At a special meeting Thursday, the school board heard about an ever-worsening financial picture. Superintendent Peter Gorman said the current worst-case scenario would leave CMS $85 million to $100 million short of what it needs to keep services steady while opening six schools in August.

"There are going to be reductions beyond what we've talked about that are going to hurt big time," board member Tom Tate said.

Teachers, teacher assistants, assistant principals, central-office staff and school security guards are among the categories that could face cuts. In the past, Gorman has avoided layoffs by eliminating vacant or frozen jobs. But he said Thursday there aren't nearly enough vacant jobs to cover the next round of likely cuts, which would take place in the summer.

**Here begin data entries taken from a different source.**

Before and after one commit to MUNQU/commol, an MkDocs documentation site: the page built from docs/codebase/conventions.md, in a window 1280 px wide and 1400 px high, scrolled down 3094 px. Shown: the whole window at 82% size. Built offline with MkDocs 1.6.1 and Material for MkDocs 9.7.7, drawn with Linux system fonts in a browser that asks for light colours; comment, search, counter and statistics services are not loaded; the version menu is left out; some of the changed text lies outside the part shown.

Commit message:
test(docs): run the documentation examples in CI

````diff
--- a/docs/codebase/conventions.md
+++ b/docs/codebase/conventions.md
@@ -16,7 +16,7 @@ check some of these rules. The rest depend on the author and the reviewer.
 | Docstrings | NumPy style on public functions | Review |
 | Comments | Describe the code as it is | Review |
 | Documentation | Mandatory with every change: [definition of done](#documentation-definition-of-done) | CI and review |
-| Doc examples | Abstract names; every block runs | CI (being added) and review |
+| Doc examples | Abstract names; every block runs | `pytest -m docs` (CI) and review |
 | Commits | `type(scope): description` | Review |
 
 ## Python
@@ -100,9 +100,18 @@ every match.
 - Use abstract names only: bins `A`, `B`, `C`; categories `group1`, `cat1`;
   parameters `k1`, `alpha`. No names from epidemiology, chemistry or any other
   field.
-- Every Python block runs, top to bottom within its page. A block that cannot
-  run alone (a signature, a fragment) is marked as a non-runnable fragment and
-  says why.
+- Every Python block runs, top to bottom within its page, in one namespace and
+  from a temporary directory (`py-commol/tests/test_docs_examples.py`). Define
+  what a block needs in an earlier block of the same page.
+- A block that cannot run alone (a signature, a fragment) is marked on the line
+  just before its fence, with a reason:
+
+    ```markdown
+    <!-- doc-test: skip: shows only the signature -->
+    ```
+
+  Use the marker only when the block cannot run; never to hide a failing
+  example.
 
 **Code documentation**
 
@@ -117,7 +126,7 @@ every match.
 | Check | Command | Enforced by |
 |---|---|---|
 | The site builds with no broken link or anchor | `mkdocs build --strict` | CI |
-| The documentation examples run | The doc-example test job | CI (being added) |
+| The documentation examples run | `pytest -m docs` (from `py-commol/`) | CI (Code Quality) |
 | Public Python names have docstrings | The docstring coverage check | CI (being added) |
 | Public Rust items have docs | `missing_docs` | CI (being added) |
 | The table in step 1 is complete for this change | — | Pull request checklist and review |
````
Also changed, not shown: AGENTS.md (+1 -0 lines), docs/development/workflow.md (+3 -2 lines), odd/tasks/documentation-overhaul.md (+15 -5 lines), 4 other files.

Board member Trent Merchant said even a 1,200-job reduction in the district's 19,000-member work force won't be enough if county and state money come up as short as some officials are projecting. He said cutting pay or giving people furloughs, or unpaid days off, would be better than putting more people out of work.

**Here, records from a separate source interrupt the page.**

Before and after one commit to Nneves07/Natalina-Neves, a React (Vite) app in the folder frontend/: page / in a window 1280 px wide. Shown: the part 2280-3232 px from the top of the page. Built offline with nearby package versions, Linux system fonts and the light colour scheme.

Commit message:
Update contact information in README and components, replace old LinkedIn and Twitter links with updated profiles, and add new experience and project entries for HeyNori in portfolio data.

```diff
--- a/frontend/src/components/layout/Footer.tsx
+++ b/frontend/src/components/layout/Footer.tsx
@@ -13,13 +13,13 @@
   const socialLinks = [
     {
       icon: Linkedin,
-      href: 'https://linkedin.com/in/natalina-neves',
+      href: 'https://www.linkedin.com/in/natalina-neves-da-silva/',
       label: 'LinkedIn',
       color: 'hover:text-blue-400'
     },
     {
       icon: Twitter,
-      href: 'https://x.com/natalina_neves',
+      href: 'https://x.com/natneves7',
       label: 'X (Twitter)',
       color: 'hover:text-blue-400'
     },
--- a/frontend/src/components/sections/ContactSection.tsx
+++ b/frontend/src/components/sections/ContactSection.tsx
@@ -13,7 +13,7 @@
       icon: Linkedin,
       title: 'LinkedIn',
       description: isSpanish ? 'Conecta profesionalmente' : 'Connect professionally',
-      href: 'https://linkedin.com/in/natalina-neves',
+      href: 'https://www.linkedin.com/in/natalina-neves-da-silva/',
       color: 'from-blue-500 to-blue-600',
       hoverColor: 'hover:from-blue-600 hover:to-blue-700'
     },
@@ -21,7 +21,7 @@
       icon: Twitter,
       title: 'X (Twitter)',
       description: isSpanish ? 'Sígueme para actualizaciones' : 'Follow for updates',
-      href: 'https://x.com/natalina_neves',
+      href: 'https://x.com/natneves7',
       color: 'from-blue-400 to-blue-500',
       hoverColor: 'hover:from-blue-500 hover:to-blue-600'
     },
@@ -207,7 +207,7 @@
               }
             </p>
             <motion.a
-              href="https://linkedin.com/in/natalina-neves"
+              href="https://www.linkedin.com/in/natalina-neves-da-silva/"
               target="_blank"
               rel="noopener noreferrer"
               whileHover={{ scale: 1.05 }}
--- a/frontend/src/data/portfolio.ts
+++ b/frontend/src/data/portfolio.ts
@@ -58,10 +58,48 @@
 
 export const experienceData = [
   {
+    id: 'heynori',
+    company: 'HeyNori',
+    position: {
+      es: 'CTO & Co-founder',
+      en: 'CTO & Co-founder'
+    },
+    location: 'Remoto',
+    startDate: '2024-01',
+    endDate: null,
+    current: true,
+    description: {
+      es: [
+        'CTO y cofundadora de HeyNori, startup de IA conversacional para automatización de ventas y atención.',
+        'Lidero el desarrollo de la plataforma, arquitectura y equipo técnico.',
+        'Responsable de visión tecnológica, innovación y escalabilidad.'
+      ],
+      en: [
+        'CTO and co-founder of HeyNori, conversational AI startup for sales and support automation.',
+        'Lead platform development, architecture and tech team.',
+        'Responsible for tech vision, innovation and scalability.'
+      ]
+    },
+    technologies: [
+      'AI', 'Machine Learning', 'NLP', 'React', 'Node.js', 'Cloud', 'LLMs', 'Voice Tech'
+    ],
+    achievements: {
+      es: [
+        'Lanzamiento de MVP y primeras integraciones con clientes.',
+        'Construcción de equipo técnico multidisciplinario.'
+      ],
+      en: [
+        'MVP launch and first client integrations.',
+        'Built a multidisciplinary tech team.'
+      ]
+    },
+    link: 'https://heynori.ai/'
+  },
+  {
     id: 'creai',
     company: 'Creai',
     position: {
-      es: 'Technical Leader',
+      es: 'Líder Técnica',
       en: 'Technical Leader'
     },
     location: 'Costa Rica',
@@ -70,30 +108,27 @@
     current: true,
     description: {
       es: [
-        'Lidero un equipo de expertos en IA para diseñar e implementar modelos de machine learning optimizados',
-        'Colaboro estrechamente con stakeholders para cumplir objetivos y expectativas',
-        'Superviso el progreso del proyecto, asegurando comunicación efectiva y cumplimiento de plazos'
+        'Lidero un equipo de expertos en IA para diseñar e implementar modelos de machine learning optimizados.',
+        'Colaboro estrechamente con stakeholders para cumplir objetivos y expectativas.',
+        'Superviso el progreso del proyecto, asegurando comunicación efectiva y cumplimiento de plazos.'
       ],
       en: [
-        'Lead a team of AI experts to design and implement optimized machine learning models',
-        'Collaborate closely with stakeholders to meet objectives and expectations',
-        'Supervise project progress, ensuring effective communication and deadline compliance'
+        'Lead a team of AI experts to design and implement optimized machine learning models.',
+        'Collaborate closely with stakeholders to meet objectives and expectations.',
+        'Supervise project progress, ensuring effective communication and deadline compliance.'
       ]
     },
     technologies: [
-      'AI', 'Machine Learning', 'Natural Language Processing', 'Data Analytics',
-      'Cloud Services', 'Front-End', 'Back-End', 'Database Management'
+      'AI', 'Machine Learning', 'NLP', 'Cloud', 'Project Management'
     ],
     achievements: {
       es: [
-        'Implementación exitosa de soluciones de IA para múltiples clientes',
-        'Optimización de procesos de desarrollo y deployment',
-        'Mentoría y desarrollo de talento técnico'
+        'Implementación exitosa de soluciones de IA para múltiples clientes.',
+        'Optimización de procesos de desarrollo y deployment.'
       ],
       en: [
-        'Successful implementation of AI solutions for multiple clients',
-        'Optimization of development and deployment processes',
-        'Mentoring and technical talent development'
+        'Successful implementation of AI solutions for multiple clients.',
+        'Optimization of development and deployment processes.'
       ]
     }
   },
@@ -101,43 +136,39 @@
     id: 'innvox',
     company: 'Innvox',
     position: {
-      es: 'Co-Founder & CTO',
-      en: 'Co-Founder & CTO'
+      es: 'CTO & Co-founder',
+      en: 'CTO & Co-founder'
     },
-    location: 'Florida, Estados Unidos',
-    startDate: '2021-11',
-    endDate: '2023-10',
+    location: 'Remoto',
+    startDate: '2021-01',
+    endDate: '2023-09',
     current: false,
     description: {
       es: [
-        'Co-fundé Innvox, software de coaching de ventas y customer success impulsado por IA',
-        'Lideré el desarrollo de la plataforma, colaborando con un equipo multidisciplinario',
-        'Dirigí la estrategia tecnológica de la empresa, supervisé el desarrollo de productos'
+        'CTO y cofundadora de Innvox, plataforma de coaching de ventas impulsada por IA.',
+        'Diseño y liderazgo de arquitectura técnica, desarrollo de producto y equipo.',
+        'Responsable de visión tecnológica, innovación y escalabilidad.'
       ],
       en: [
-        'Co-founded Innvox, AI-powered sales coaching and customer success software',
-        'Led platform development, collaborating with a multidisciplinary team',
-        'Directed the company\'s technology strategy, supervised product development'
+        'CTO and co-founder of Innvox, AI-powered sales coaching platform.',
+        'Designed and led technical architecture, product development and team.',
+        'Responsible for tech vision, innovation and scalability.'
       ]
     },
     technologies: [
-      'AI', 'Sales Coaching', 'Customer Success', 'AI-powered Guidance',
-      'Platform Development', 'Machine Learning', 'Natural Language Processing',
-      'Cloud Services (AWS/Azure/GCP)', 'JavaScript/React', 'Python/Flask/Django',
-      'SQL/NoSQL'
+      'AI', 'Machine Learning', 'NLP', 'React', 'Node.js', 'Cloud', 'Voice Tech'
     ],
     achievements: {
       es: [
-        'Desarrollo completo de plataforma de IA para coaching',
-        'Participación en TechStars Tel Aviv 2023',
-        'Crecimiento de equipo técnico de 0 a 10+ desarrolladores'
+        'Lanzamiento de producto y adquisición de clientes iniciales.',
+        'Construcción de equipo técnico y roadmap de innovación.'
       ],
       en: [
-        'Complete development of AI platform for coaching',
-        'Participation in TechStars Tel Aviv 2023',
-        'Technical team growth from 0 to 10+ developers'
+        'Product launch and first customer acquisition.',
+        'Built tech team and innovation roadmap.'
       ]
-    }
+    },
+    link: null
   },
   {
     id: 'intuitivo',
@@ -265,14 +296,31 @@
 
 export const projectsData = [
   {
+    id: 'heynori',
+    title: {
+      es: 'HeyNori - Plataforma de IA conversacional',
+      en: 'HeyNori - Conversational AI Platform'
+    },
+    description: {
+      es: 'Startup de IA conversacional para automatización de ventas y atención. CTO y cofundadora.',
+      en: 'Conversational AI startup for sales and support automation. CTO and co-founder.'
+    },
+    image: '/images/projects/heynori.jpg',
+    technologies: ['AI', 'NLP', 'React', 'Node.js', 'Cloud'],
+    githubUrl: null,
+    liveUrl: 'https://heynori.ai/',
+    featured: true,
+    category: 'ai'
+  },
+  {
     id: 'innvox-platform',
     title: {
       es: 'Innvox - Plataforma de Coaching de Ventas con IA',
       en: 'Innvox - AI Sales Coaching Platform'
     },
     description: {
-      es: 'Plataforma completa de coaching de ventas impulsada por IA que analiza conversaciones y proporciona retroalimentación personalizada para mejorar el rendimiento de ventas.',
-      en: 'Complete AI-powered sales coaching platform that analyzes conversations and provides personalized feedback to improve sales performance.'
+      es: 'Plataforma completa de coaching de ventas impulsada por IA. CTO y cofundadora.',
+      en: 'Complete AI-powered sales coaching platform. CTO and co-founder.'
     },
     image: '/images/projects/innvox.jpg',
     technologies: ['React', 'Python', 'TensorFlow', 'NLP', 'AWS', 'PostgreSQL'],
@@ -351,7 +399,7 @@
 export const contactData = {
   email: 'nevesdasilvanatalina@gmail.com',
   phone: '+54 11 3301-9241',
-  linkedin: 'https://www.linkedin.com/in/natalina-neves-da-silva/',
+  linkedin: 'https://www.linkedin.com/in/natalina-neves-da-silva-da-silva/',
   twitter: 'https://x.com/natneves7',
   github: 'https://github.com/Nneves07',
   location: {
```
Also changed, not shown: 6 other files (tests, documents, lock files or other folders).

"There are not a whole lot of places for these folks to go," Merchant said. "If we can retain as much talent as possible while sharing the pain across the board, I'd like to see us do that."

There was no vote, but no one disagreed. Board member Joe White and Gorman said Merchant is on the right track. "We're at a point now where Trent's words ring true," Gorman said.

Mary McCray, president of the Charlotte-Mecklenburg Association of Educators, said she was dismayed by talk of pay cuts. Teachers already struggle to make 10 months' pay cover a year of expenses, she said. But she supports the effort to protect jobs.

"There are no jobs out there," she said. "You're caught between a rock and a hard place."

All 2009-10 budget talks are in the early stages. Gorman will present a budget plan to the school board March 10, and county commissioners and state legislators will ultimately decide how much the school system gets.

Two weeks ago, Gorman outlined cuts that included eliminating more than 700 jobs, more than 350 of them teachers. That could mean larger class sizes. He's been talking with school board members in small groups since then to gauge reactions.

He said he got a clear message that board members want to preserve teachers' jobs, and he had come up with a plan to keep those jobs by eliminating teacher assistants and a county-funded faculty bonus program based on test scores. Gorman said board members also were unwilling to cut middle-school sports, which would save $1.2 million.

The original plan was based on a 5 percent cut in county money. This week County Manager Harry Jones asked Gorman to present a plan for a 10 percent cut, with no additional money to cover inflation and new schools. If the deeper cut happens, teacher jobs could be back on the block.

Members discussed relatively small items such as middle-school sports and CMS-TV, but Merchant said the only place to get tens of millions in savings is from salaries.

"We're arguing over the parsley and we need to look at the steak," he said.

Also Thursday, the board agreed to keep using poverty levels, as measured by eligibility for federal lunch subsidies, to award extra teachers and supplies to schools with disadvantaged students. Board member Kaye McGarry objected, saying those numbers "have no integrity" and promote a culture equating poverty with failure.

A consultant who has spent several months studying CMS said it would be possible to craft a formula for middle and high schools based partly on the number of students who arrive performing below grade level. But that would consume staff time and confuse the public while making little difference in how the money is spent, said Jonathan Travers, director of the nonprofit Education Resource Strategies.

Seven board members agreed to stick with the poverty-based formula, at least for 2009-10.